Lewis Thomas (November 25, 1913 – December 3, 1993) was an American physician, poet, etymologist, essayist, administrator, educator, policy advisor, and researcher.

Thomas was born in Flushing, New York and attended Princeton University and Harvard Medical School. He became Dean of Yale Medical School and New York University School of Medicine, and President of Memorial Sloan-Kettering Institute. His formative years as an independent medical researcher were at Tulane University School of Medicine.

He was invited to write regular essays in the New England Journal of Medicine. One collection of those essays, The Lives of a Cell: Notes of a Biology Watcher (1974), won annual National Book Awards in two categories, Arts and Letters and The Sciences (both awards were split).[1] (He also won a Christopher Award for that book.) Two other collections of essays (originally published in NEJM and elsewhere) were The Medusa and the Snail and Late Night Thoughts on Listening to Mahler's Ninth Symphony. In its first paperback edition, The Medusa and the Snail won another National Book Award in Science.[2][a]

His autobiography, The Youngest Science: Notes of a Medicine Watcher, is a record of a century of medicine and the changes which occurred in it. He also published a book on etymology titled Et Cetera, Et Cetera, poems, and numerous scientific papers.

Many of his essays discuss relationships among ideas or concepts using etymology as a starting point. Others concern the cultural implications of scientific discoveries and the growing awareness of ecology. In his essay on Mahler's Ninth Symphony, Thomas addresses the anxieties produced by the development of nuclear weapons.[3] Thomas is often quoted, given his notably eclectic interests and superlative prose style.

The Lewis Thomas Prize is awarded annually by The Rockefeller University to a scientist for artistic achievement.

Books[edit]
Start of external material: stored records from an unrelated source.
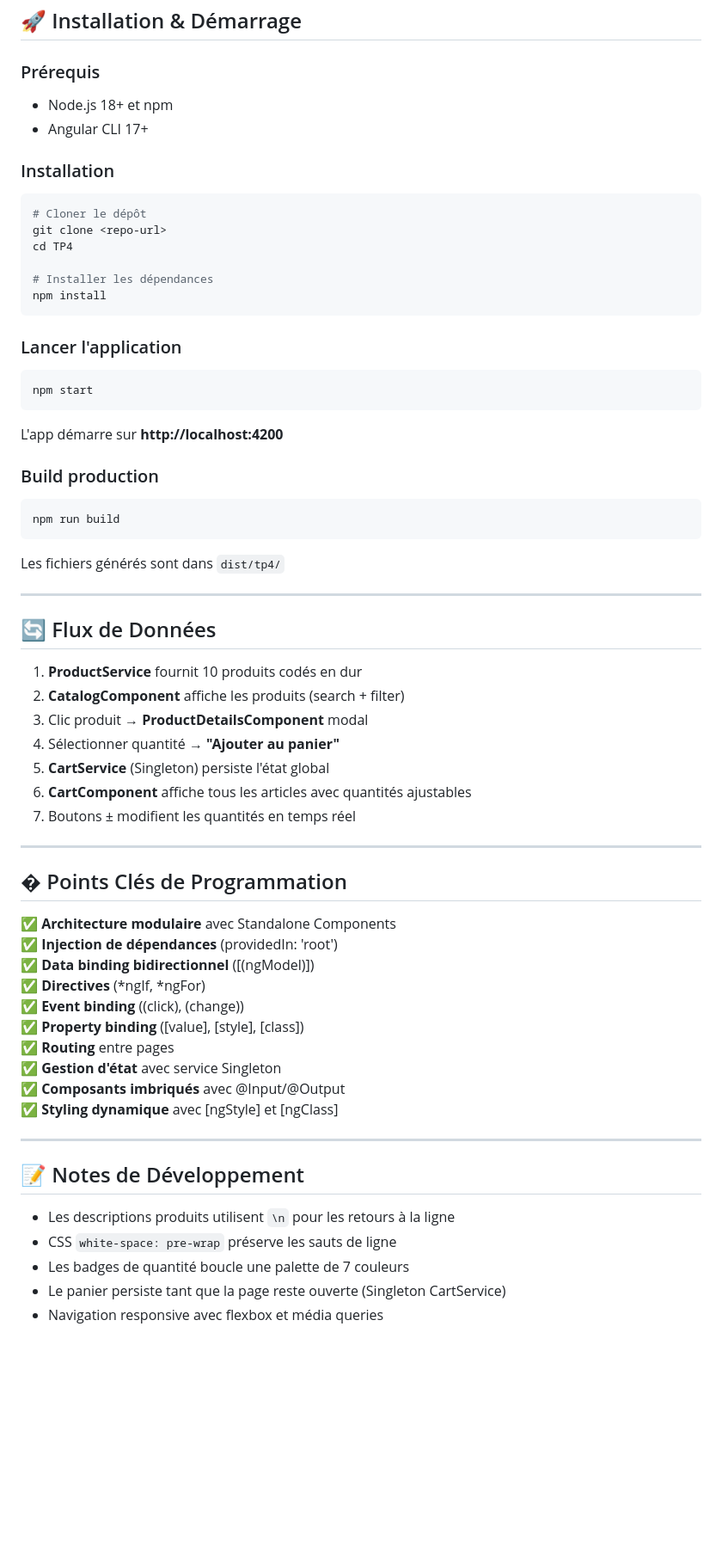
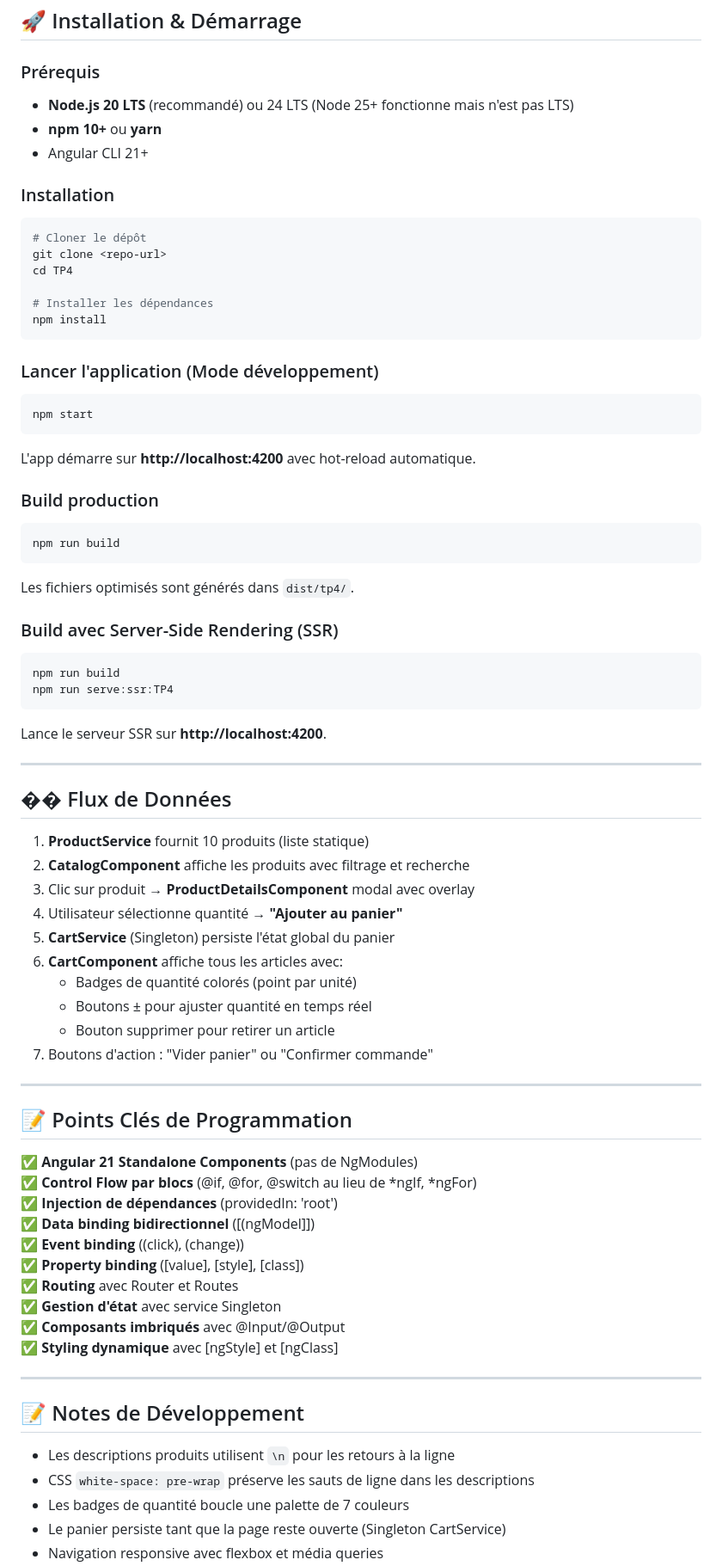
Before and after one commit to LazzouziYoussefEtu/TP_Angular_WebFullStack, a Markdown page: README.md, the part around one of its changes. Shown at 86% size. GitHub-like rendering; blank space fills up the shorter version.

Commit message:
docs: update README for Angular 21 upgrade with full migration history

````diff
--- a/README.md
+++ b/README.md
@@ -147,8 +179,9 @@ class ShoppingCart {
 ## 🚀 Installation & Démarrage
 
 ### Prérequis
-- Node.js 18+ et npm
-- Angular CLI 17+
+- **Node.js 20 LTS** (recommandé) ou 24 LTS (Node 25+ fonctionne mais n'est pas LTS)
+- **npm 10+** ou **yarn**
+- Angular CLI 21+
 
 ### Installation
 ```bash
@@ -160,41 +193,51 @@ cd TP4
 npm install
 ```
 
-### Lancer l'application
+### Lancer l'application (Mode développement)
 ```bash
 npm start
 ```
-L'app démarre sur **http://localhost:4200**
+L'app démarre sur **http://localhost:4200** avec hot-reload automatique.
 
 ### Build production
 ```bash
 npm run build
 ```
-Les fichiers générés sont dans `dist/tp4/`
+Les fichiers optimisés sont générés dans `dist/tp4/`.
+
+### Build avec Server-Side Rendering (SSR)
+```bash
+npm run build
+npm run serve:ssr:TP4
+```
+Lance le serveur SSR sur **http://localhost:4200**.
 
 ---
 
-## 🔄 Flux de Données
+## �� Flux de Données
 
-1. **ProductService** fournit 10 produits codés en dur
-2. **CatalogComponent** affiche les produits (search + filter)
-3. Clic produit → **ProductDetailsComponent** modal
-4. Sélectionner quantité → **"Ajouter au panier"**
-5. **CartService** (Singleton) persiste l'état global
-6. **CartComponent** affiche tous les articles avec quantités ajustables
-7. Boutons ± modifient les quantités en temps réel
+1. **ProductService** fournit 10 produits (liste statique)
+2. **CatalogComponent** affiche les produits avec filtrage et recherche
+3. Clic sur produit → **ProductDetailsComponent** modal avec overlay
+4. Utilisateur sélectionne quantité → **"Ajouter au panier"**
+5. **CartService** (Singleton) persiste l'état global du panier
+6. **CartComponent** affiche tous les articles avec:
+   - Badges de quantité colorés (point par unité)
+   - Boutons ± pour ajuster quantité en temps réel
+   - Bouton supprimer pour retirer un article
+7. Boutons d'action : "Vider panier" ou "Confirmer commande"
 
 ---
 
-## � Points Clés de Programmation
+## 📝 Points Clés de Programmation
 
-✅ **Architecture modulaire** avec Standalone Components
+✅ **Angular 21 Standalone Components** (pas de NgModules)
+✅ **Control Flow par blocs** (@if, @for, @switch au lieu de *ngIf, *ngFor)
 ✅ **Injection de dépendances** (providedIn: 'root')
-✅ **Data binding bidirectionnel** ([(ngModel)])
-✅ **Directives** (*ngIf, *ngFor)
+✅ **Data binding bidirectionnel** ([(ngModel]])
 ✅ **Event binding** ((click), (change))
 ✅ **Property binding** ([value], [style], [class])
-✅ **Routing** entre pages
+✅ **Routing** avec Router et Routes
 ✅ **Gestion d'état** avec service Singleton
 ✅ **Composants imbriqués** avec @Input/@Output
 ✅ **Styling dynamique** avec [ngStyle] et [ngClass]
@@ -204,7 +247,7 @@ Les fichiers générés sont dans `dist/tp4/`
 ## 📝 Notes de Développement
 
 - Les descriptions produits utilisent `\n` pour les retours à la ligne
-- CSS `white-space: pre-wrap` préserve les sauts de ligne
+- CSS `white-space: pre-wrap` préserve les sauts de ligne dans les descriptions
 - Les badges de quantité boucle une palette de 7 couleurs
 - Le panier persiste tant que la page reste ouverte (Singleton CartService)
 - Navigation responsive avec flexbox et média queries
````
Also changed, not shown: other parts of README.md (+66 -36 lines).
  • The Lives of a Cell: Notes of a Biology Watcher, 1974, Viking Press: ISBN 0-670-43442-6, Penguin Books, 1995 reprint: ISBN 0-14-004743-3
  • The Medusa and the Snail: More Notes of a Biology Watcher, 1979, Viking Press: ISBN 0-670-46568-2, Penguin Books, 1995 reprint: ISBN 0-14-024319-4
  • Late Night Thoughts on Listening to Mahler's Ninth Symphony, 1983, Viking Press: ISBN 0-670-70390-7, Penguin Books, 1995 reprint: ISBN 0-14-024328-3
  • The Youngest Science: Notes of a Medicine-Watcher, 1983, Viking: ISBN 0-670-79533-X, Penguin Books, 1995 reprint: ISBN 0-14-024327-5
  • Et Cetera, Et Cetera: Notes of a Word-Watcher, 1990. Little Brown & Co ISBN 0-316-84099-8, Welcome Rain, 2000 ISBN 1-56649-166-5
  • The Fragile Species, 1992, Scribner, ISBN 0-684-19420-1, Simon & Schuster, 1996 paperback: ISBN 0-684-84302-1

Notes[edit]

  1. ^ This was the 1981 award for paperback Science.
    From 1980 to 1983 in National Book Awards history there were dual hardcover and paperback awards in most categories, and multiple nonfiction subcategories. Most of the paperback award-winners were reprints, including this one.

References[edit]

  1. ^ "National Book Awards – 1975" Archived 2011-09-09 at the Wayback Machine.. National Book Foundation. Retrieved 2012-03-05.
    (With acceptance speech by Thomas.)
  2. ^ "National Book Awards – 1981". National Book Foundation. Retrieved 2012-03-05.
  3. ^ Lewis Thomas: Late Night Thoughts on Listening to Mahler's Ninth Symphony

External links[edit]